In the six years between 2010 and 2016, the percentage of Americans living with disabilities rose to 12.8%: that is an astonishing number of people (around 41.6 million) that struggle with mobility on a daily basis, either relying on power chairs, wheelchairs that fold, or canes and walkers to get around.
One of the primary challenges these individuals face is transportation. Cars are expensive enough; finding one that can hold and secure a wheelchair forces that price into the clouds, and public transportation -- though many vehicles accommodate wheelchairs -- does not offer enough for everyone who suffers from limited mobility to benefit. However, that may be about to change: the industry's first (and only) medium-duty, fully accessible transit bus 'Spirit of Equess' has passed the Federal Transit Administration (FTA) Model Bus Testing Program at Altoona, Pennsylvania."We are proud of the hard work our team put into this project and are pleased with the score it received at Altoona," said Don Roberts, President at ARBOC Specialty Vehicles, LLC.

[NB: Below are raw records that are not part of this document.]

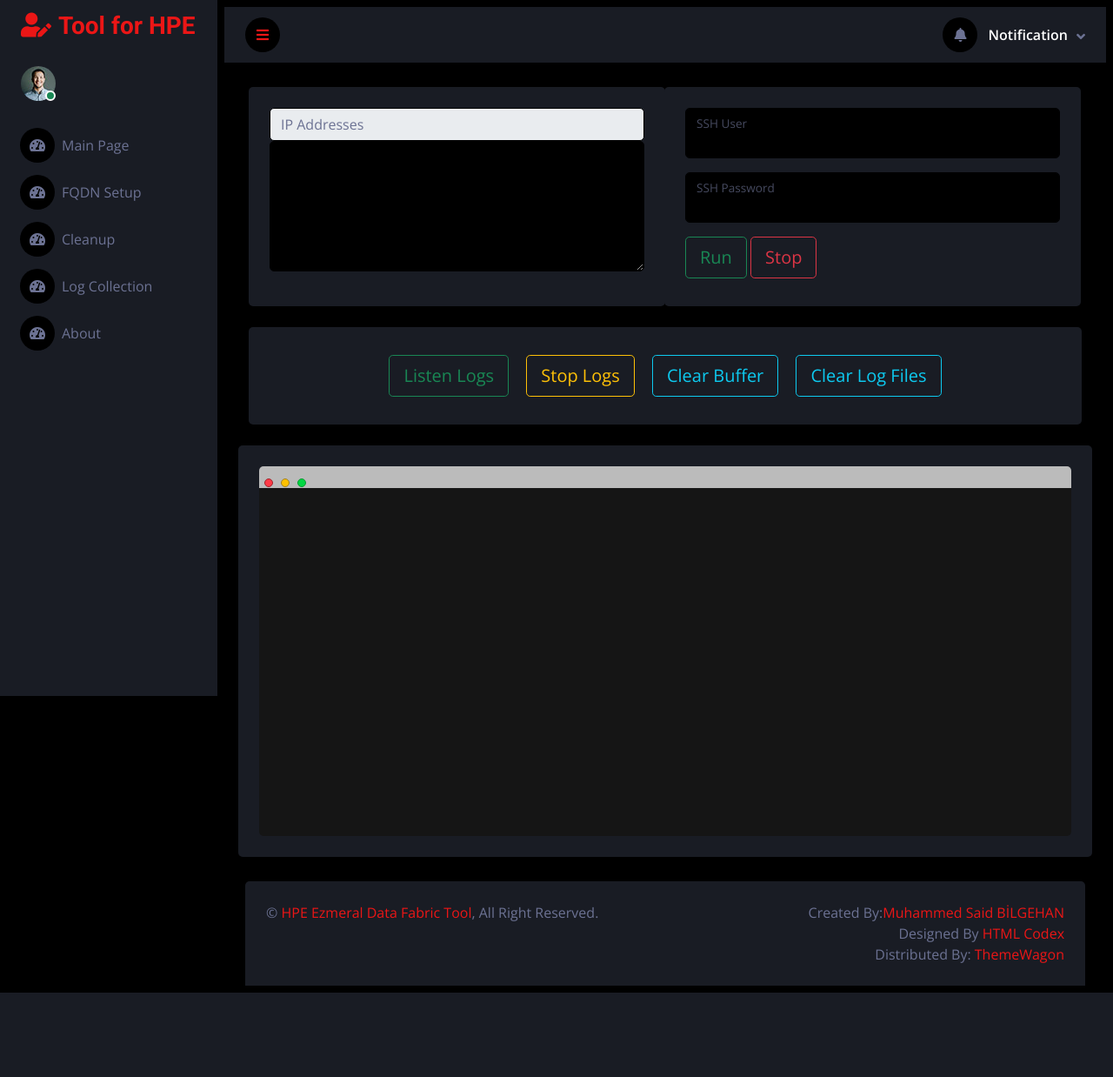
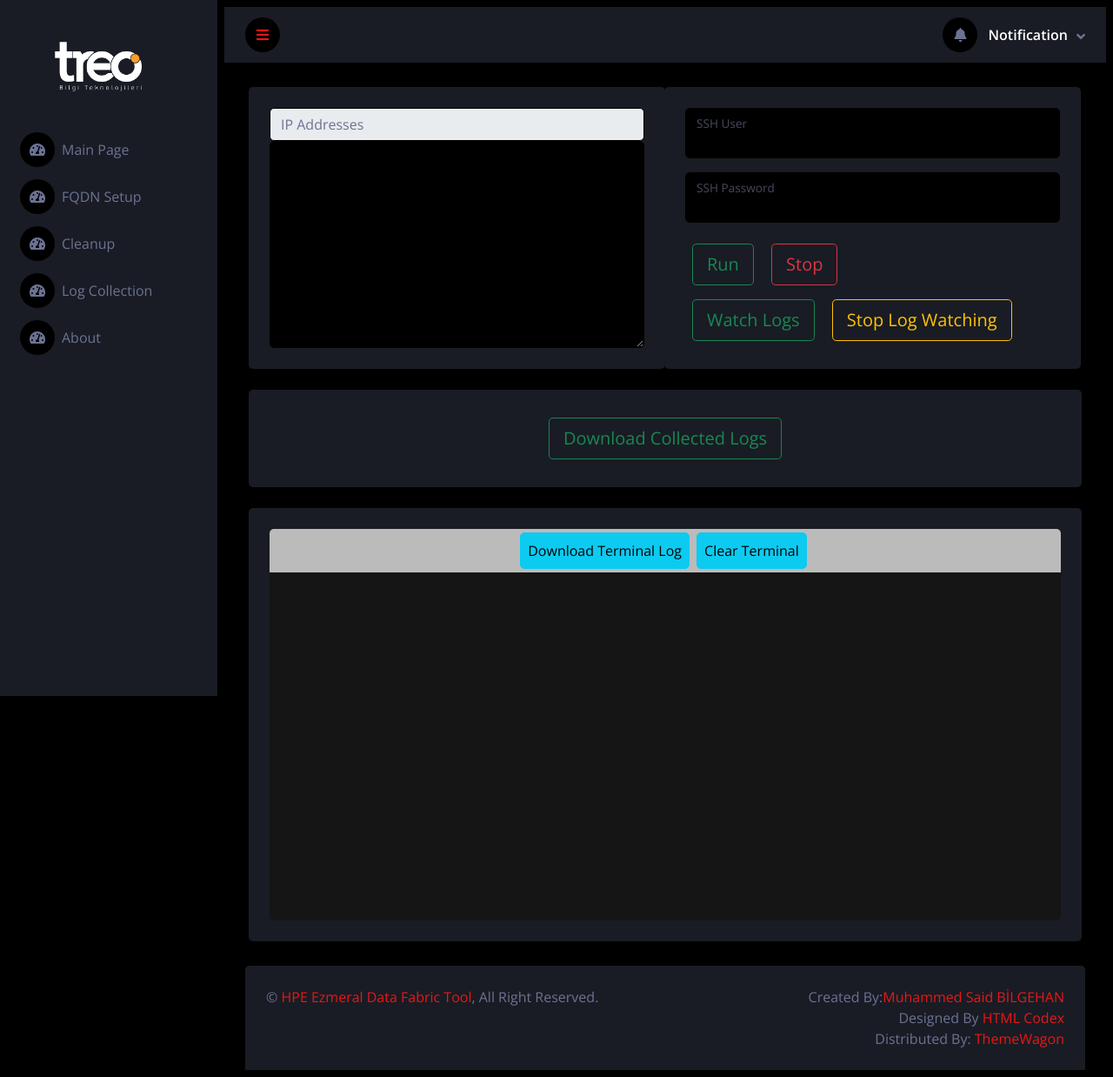
Before and after one commit to msaidbilgehan/HPE-Ezmeral-Software-ToolBox, a Flask app: page /log_collection in a window 1280 px wide. Shown: the whole page at 87% size. Before the commit the page ends 1141 px from the top, so only its background shows below. Run offline with Flask 3, Linux system fonts and the light colour scheme; data that the repository does not hold is empty; some libraries are stand-ins or nearby versions.

Commit message:
Log collection Almost done! Need to add file browser with text editor or viewer for tracing logs without download and need to select any collected log folder to download or browse. Anything else is working well.

```diff
--- a/Classes/File_Handler.py
+++ b/Classes/File_Handler.py
@@ -37,7 +37,7 @@
 
 
     def read_file_continues(self, wait_thread=None, is_yield=False, store_in_buffer=True, is_print=False, sleep_time=1., new_sleep_time=1., content_control=True):
-        time.sleep(1)
+        time.sleep(0.1)
 
         if content_control:
             if os.path.exists(self.path):
@@ -68,6 +68,12 @@
         self._flag_stop = False
 
         current_sleep_time = sleep_time
+        while not os.path.exists(self.path) and not self._flag_stop:
+            if wait_thread is not None:
+                if not wait_thread.is_alive():
+                    break
+            time.sleep(0.2)
+
         with open(self.path, 'r') as file:
             while not self._flag_stop:
                 raw_line = file.readline()
--- a/flask_app.py
+++ b/flask_app.py
@@ -1,9 +1,9 @@
 import json
 
-from flask import Flask, Response
-from flask import render_template
-from flask import Flask, jsonify, request
+from flask import Flask, jsonify, request, send_file, render_template, Response
 
+from Libraries.tools import delete_folder, archive_files, archive_directory, list_dir
+from paths import root_log_collection_folder, root_path_log, root_path_archives
 from Threads.configurations import log_collection_logger_streamer, log_collection_thread
 from threading import Lock
 
@@ -59,7 +59,6 @@
 def log_collection_endpoint():
 
     global __log_collection_endpoint_lock
-
     if not __log_collection_endpoint_lock.locked():
         with __log_collection_endpoint_lock:
             ssh_username_json = request.args.get('ssh_username')
@@ -110,8 +109,8 @@
     return Response(
         log_collection_logger_streamer.read_file_continues(
             is_yield=True,
-            sleep_time=0, # 0.3
-            new_sleep_time=1,
+            sleep_time=0.05, # 0.3
+            new_sleep_time=0.07,
             content_control=False
         ),
         mimetype='text/event-stream',
@@ -122,6 +121,51 @@
         }
     )
 
+
+@app.route('/log_collection_list_collected_endpoint',methods = ['POST', 'GET'])
+def log_collection_list_collected_endpoint():
+    return jsonify(
+        message=log_collection_thread.get_Collected_Log_Folder()
+    )
+
+@app.route('/log_collection_download_collected_endpoint')
+def log_collection_download_collected_endpoint():
+    archive_name = "collected_logs"
+    archive_path = root_path_archives + archive_name + ".zip"
+
+    print("log_collection_thread.get_Collected_Log_Folder()", log_collection_thread.get_Collected_Log_Folder())
+    archive_directory(
+        archive_name=archive_name,
+        directory_to_compress=log_collection_thread.get_Collected_Log_Folder(),
+        output_directory=root_path_archives,
+    )
+    return send_file(
+        path_or_file=archive_path,
+        as_attachment=True,
+        download_name="collected_logs.zip"
+    )
+
+@app.route('/log_collection_download_terminal_log_endpoint')
+def log_collection_download_terminal_log_endpoint():
+    archive_path = root_path_archives + "log_collection_terminal_logs.zip"
+    archive_files(
+        log_collection_thread.get_Logs(),
+        archive_path
+    )
+    return send_file(
+        path_or_file=archive_path,
+        as_attachment=False,
+        download_name="log_collection_terminal_logs.zip"
+    )
+
+
+@app.route('/clear_Collected_Log_Files',methods = ['POST', 'GET'])
+def clear_Collected_Log_Files():
+    response = delete_folder(root_log_collection_folder)
+
+    return jsonify(
+        message=f"Collected Log Files Response: {response}"
+    )
 
 @app.route('/clear_Log_Collection_Log_Files',methods = ['POST', 'GET'])
 def clear_Log_Collection_Log_Files():
--- a/frontend/pages/log_collection.html
+++ b/frontend/pages/log_collection.html
@@ -11,9 +11,9 @@
             <!-- IP Addresses -->
             <div class="col-sm-12 col-xl-6">
                 <div class="bg-secondary rounded h-100 p-4">
-                    <div class="form-floating mb-3">
+                    <div class="form-floating mb-3 form_area_auto_fit">
                         <span class="input-group-text">IP Addresses</span>
-                        <textarea class="form-control box_height_150px" aria-label="IP Addresses" spellcheck="false" id="input_IP_Addresses" placeholder="Enter IP addresses separated by a new line or comma" required></textarea>
+                        <textarea class="form-control text_area_height_100" aria-label="IP Addresses" spellcheck="false" id="input_IP_Addresses" placeholder="Enter IP addresses separated by a new line or comma" required></textarea>
                     </div>
                 </div>
             </div>
@@ -32,29 +32,43 @@
                         <label for="floatingInput" class="form-label">SSH Password</label>
                     </div>
 
-                    <input type="submit" class="btn btn-lg btn-outline-success" value="Run" id="run-btn">
-                    <button type="button" class="btn btn-lg btn-outline-danger" id="stop-btn">Stop</button>
+                    <div class="bg-secondary rounded">
+                        <input type="submit" class="btn btn-lg btn-outline-success m-2" value="Run" id="run-btn">
+                        <button type="button" class="btn btn-lg btn-outline-danger m-2" id="stop-btn">Stop</button>
+                    </div>
+
+                    <div class="bg-secondary rounded">
+                        <button type="button" class="btn btn-lg btn-outline-success m-2" id="listen_logs-btn">Watch Logs</button>
+                        <button type="button" class="btn btn-lg btn-outline-warning m-2" id="stop_logs-btn" onclick="terminal_EventSource_Stop()">Stop Log Watching</button>
+                    </div>
                 </div>
             </div>
         </form>
 
         <div class="col-sm-12 col-xl-12 align_item_center">
             <div class="bg-secondary rounded h-100 p-4">
-                <button type="button" class="btn btn-lg btn-outline-success m-2" id="listen_logs-btn">Listen Logs</button>
-                <button type="button" class="btn btn-lg btn-outline-warning m-2" id="stop_logs-btn" onclick="terminal_EventSource_Stop()">Stop Logs</button>
-                <button type="button" class="btn btn-lg btn-outline-info m-2" id="clear_buffer-btn" onclick="clear_Log_Buffer()">Clear Buffer</button>
-                <button type="button" class="btn btn-lg btn-outline-info m-2" id="clear_logs-btn" onclick="clear_Log_Collection_Log_Files()">Clear Log Files</button>
+                <a class="btn btn-lg btn-outline-success m-2" id="listen_logs-btn" href="/log_collection_download_collected_endpoint">Download Collected Logs</a>
+                <!-- <button type="button" class="btn btn-lg btn-outline-info m-2" id="clear_buffer-btn" onclick="clear_Log_Buffer()">Clear Buffer</button> -->
+                <!-- <button type="button" class="btn btn-lg btn-outline-info m-2" id="clear_logs-btn" onclick="clear_Log_Collection_Log_Files()">Clear Log Files</button> -->
+                <!-- <button type="button" class="btn btn-lg btn-outline-info m-2" id="clear_logs-btn" onclick="clear_Collected_Log_Files()">Clear Collected Log Files</button> -->
             </div>
         </div>
 
-        <div class="bg-secondary rounded h-100 p-4">
-            <div class=fakeMenu>
-                <div class="fakeButtons fakeClose"></div>
-                <div class="fakeButtons fakeMinimize"></div>
-                <div class="fakeButtons fakeZoom"></div>
-            </div>
-            <div class="fakeScreen">
-                <p id="stream_content" class="line2"></p>
+        <div class="col-sm-12 col-xl-12">
+            <div class="bg-secondary rounded h-100 p-4">
+                <div class="fakeMenu align_item_center">
+                    <!-- <div class="fakeButtons fakeClose"></div> -->
+                    <!-- <div class="fakeButtons fakeMinimize"></div> -->
+                    <!-- <div class="fakeButtons fakeZoom"></div> -->
+                    <a class="btn btn-info p-2" id="download_terminal_logs-btn" href="/log_collection_download_terminal_log_endpoint">Download Terminal Log</a>
+                    <button type="button" class="btn btn-info p-2 m-1" id="clear_terminal_logs-btn" onclick="clear_Terminal()">Clear Terminal</button>
+                </div>
+                <div class="fakeScreen">
+                    <p id="stream_content" class="line2"></p>
+                </div>
+                <!-- <div class="bg-secondary rounded align_item_center m-2">
+                    <button type="button" class="btn btn btn-info m-2" id="clear_logs-btn" onclick="clear_Terminal()">Clear Terminal</button>
+                </div> -->
             </div>
         </div>
     </div>
--- a/frontend/pages/template/sidebar.html
+++ b/frontend/pages/template/sidebar.html
@@ -1,21 +1,10 @@
 <!-- Sidebar Start -->
 <div class="sidebar pe-4 pb-3">
     <nav class="navbar bg-secondary navbar-dark">
-        <a href="{{ url_for('index') }}" class="navbar-brand mx-4 mb-3">
-            <h3 class="text-primary"><i class="fa fa-user-edit me-2"></i>Tool for HPE</h3>
-        </a>
-        <div class="d-flex align-items-center ms-4 mb-4">
-            <div class="position-relative">
-                <img class="rounded-circle" src="{{ url_for('static', filename='img/user.jpg') }}" alt=""
-                    style="width: 40px; height: 40px;">
-                <div
-                    class="bg-success rounded-circle border border-2 border-white position-absolute end-0 bottom-0 p-1">
-                </div>
-            </div>
-            <div class="ms-3">
-                <h6 class="mb-0">{{ name }}</h6>
-                <span>{{ role }}</span>
-            </div>
+        <div class="logo-container">
+            <a href="{{ url_for('index') }}" class="navbar-brand mx-2 mb-3">
+                <img class="logo" src="{{ url_for('static', filename='img/treo-ana-logo-white.png') }}">
+            </a>
         </div>
 
         <div class="navbar-nav w-100">
--- a/frontend/static/css/custom.css
+++ b/frontend/static/css/custom.css
@@ -1,7 +1,39 @@
+.form_area_auto_fit {
+    display: flex;
+    height: 100%;
+    flex-direction: column;
+}
+
+.text_area_height_100 {
+    height: 100% !important;
+}
+
 .box_height_150px {
     height: 150px !important;
+}
+
+.box_height_200px {
+    height: 200px !important;
+}
+
+.box_height_250px {
+    height: 250px !important;
 }
 
 .align_item_center {
     text-align: center;
 }
+
+.logo-container {
+    padding: 10px;
+    align-items: center;
+    text-align: center;
+    width: 100%;
+}
+
+.logo {
+    width: 100px;
+    height: auto;
+    margin: 0 auto;
+    display: block;
+}
--- a/frontend/static/css/terminal.css
+++ b/frontend/static/css/terminal.css
@@ -27,6 +27,7 @@
 
 .fakeMenu {
     /* width: 550px; */
+    height: fit-content !important;
     width: 100%;
 
     box-sizing: border-box;
--- a/frontend/static/js/log_collection_stream.js
+++ b/frontend/static/js/log_collection_stream.js
@@ -1,7 +1,7 @@
 var terminal_source;
 
 function terminal_EventSource_Start(url) {
-    clear_Log_Buffer();
+    clear_Terminal();
 
     var contentDiv = document.getElementById('stream_content');
     if (terminal_source) {
@@ -51,11 +51,8 @@
         });
 }
 
-function clear_Log_Buffer() {
-    var contentDiv = document.getElementById('stream_content');
-    contentDiv.innerHTML = ""; // clear the content div
-
-    fetch('/clear_Log_Buffer')
+function clear_Collected_Log_Files() {
+    fetch('/clear_Collected_Log_Files')
         .then(response => response.json())
         .then(data => {
             // document.getElementById('output').innerText = data.message;
@@ -65,6 +62,11 @@
             console.error('An error occurred:', error);
             showNotification('An error occurred: ' + error, "error");
         });
+}
+
+function clear_Terminal() {
+    var contentDiv = document.getElementById('stream_content');
+    contentDiv.innerHTML = ""; // clear the content div
 }
 
 
@@ -130,5 +132,4 @@
     });
 });
 
-
 terminal_EventSource_Start('/log_collection_log_endpoint');
--- /dev/null
+++ b/paths.py
@@ -0,0 +1,14 @@
+
+# Log Download Path
+root_log_collection_folder = "node_logs/"
+
+# Files will be sent to Client
+root_path_archives = "archives/"
+
+# Logger Paths
+root_path_log = "app_logs/"
+root_path_logs = root_path_log + "logs.log"
+root_path_global_logs = root_path_log + "global.log"
+root_path_fqdn_logs = root_path_log + "fqdn.log"
+root_path_cleanup_logs = root_path_log + "cleanup.log"
+root_path_log_collection_logs = root_path_log + "log_collection.log"
```
Also changed, not shown: Classes/Log_Collection_Class.py (+19 -8 lines), Classes/Task_Handler.py (+7 -3 lines), Libraries/logger_module.py (+1 -7 lines), Libraries/tools.py (+50 -0 lines), Threads/configurations.py (+8 -2 lines), frontend/pages/template/file_browser.html (added, +212 -0 lines), __init__.py (added), frontend/static/img/treo-ana-logo-white.png (added), frontend/static/img/treo-ana-logo.png (added), 3 other files.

The FTA Model Bus Testing Program (referred to as "Altoona Testing" based on the location of the main testing center) examines new transit buses on the following performance standards: safety, structural integrity and durability, reliability, performance (including brakes), maintainability, noise, fuel economy, and emissions. Failing just one of these categories makes the bus ineligible for purchase by the FTA and means that it will not see service until they are corrected.

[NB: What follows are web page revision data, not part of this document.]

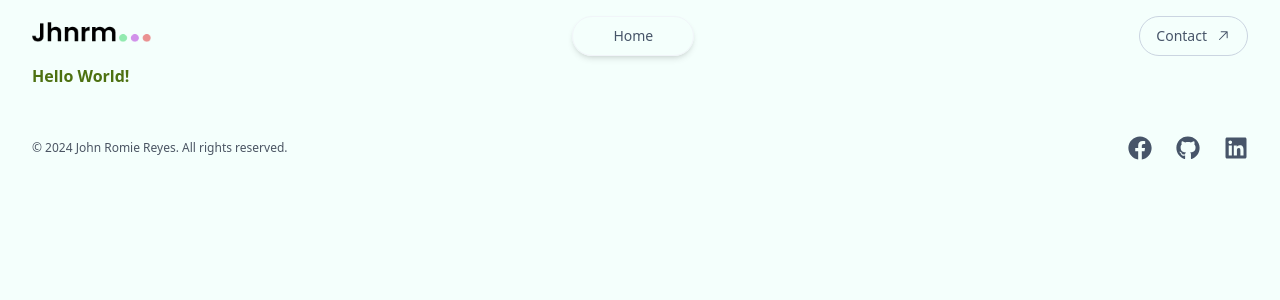
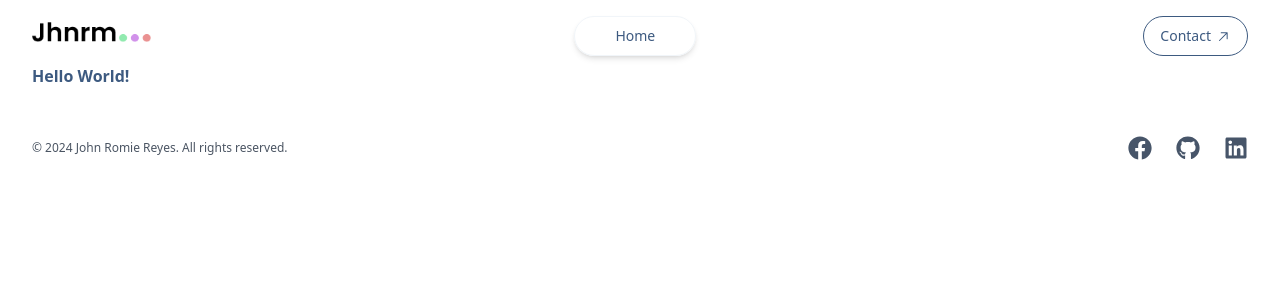
Before and after one commit to jhnrmss/jhnrmssv2.github.io, a React (Vite) app: page / in a window 1280 px wide. Shown: the top 300 px of the page. Built offline with nearby package versions, Linux system fonts and the light colour scheme.

Commit message:
chore: add config

```diff
--- a/index.html
+++ b/index.html
@@ -2,7 +2,7 @@
 <html lang="en">
   <head>
     <meta charset="UTF-8" />
-    <link rel="icon" type="image/svg+xml" href="/main-logo.png" />
+    <link rel="icon" type="image/svg+xml" href="src/assets/favicon.png" />
     <meta name="viewport" content="width=device-width, initial-scale=1.0" />
     <title>John Romie Reyes</title>
   </head>
--- a/src/components/Button/index.tsx
+++ b/src/components/Button/index.tsx
@@ -9,9 +9,9 @@ const buttonVariants = cva(
     variants: {
       variant: {
         default: "bg-primary text-primary-white hover:bg-primary-900/90 ",
-        destructive: "bg-destructive text-slate-50 hover:bg-destructive/90 ",
+        destructive: "bg-danger text-white hover:bg-danger/90 ",
         outline:
-          "border text-slate-600 border-slate-300 bg-primary-white hover:bg-slate-100 hover:text-slate-900",
+          "border text-primary border-primary bg-white hover:bg-primary hover:text-white",
         secondary: "bg-secondary text-secondary hover:bg-secondary/80",
         ghost: "hover:bg-slate-100 hover:text-slate-900",
         link: "text-primary-900 underline-offset-4 hover:underline",
--- a/src/components/NavBar/index.tsx
+++ b/src/components/NavBar/index.tsx
@@ -40,16 +40,19 @@ const NavigationBar = () => {
               <div className="px-10 sm:border sm:flex sm:border-slate-100 sm:shadow-md sm:rounded-full sm:space-x-8 ">
                 <a
                   href="#"
-                  className="inline-flex items-center text-sm font-medium text-slate-600"
+                  className="inline-flex items-center text-sm font-medium text-primary"
                 >
                   Home
                 </a>
               </div>
             </div>
             <div className="hidden sm:mt-2 sm:ml-6 sm:flex sm:justify-center sm:items-center sm:space-x-8 ">
-              <Button variant={"outline"} className="space-x-2">
+              <Button
+                variant={"outline"}
+                className="space-x-1  hover:text-white"
+              >
                 <p>Contact</p>
-                <GoArrowUpRight className="h-4 w-auto" />
+                <GoArrowUpRight className="h-4 mt-0.5 w-auto " />
               </Button>
             </div>
             {/* <div className="absolute inset-y-0 right-0 flex items-center pr-2 sm:static sm:inset-auto sm:ml-6 sm:pr-0">
--- a/src/index.css
+++ b/src/index.css
@@ -5,6 +5,6 @@
 body {
   margin: 0 auto;
   padding: 0;
-  background-color: #f4fffc;
+  background-color: white;
   box-sizing: border-box;
 }
--- a/tailwind.config.js
+++ b/tailwind.config.js
@@ -19,11 +19,11 @@ module.exports = {
     },
     extend: {
       colors: {
-        primary: "#4d7111",
-        secondary: "#91eaaf",
-        "primary-white": " #f4fffc",
+        primary: "#3d5a80",
+        secondary: "#98c1d9",
+        "primary-white": " #e0fbfc",
         accent: " #c3e956",
-        destructive: " #dc2626",
+        danger: " #ee6c4d",
         "app-shadow": " #1f4b2c",
       },
       keyframes: {
```
Also changed, not shown: src/assets/favicon.png (added).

The Spirit was set for a weight of 26,000 lbs to equal a real-life load of seated and standing passengers, and endured seven months of testing in a 10-year simulated, 350,000 mile service life; it passed with flying colors.
It offers the best of both worlds: many of the capabilities of a heavy-duty bus are included, yet it also retains all the benefits of a mid-level vehicle. But just what makes it fully-accessible? The Spirit boasts an air-suspension system that allows the bus to "kneel" 3.5 inches, creating a 1:8 ramp slope. This makes it easy for those with wheelchairs or power scooters to climb aboard, as wheelchair tires don't like steep inclines.
Hopefully, the Spirit of Equess will become a mainstream transportation option; if people of all abilities, mobility aids, and wheelchair tires could use the same bus with ease, living an active lifestyle would become a realistic and affordable possibility.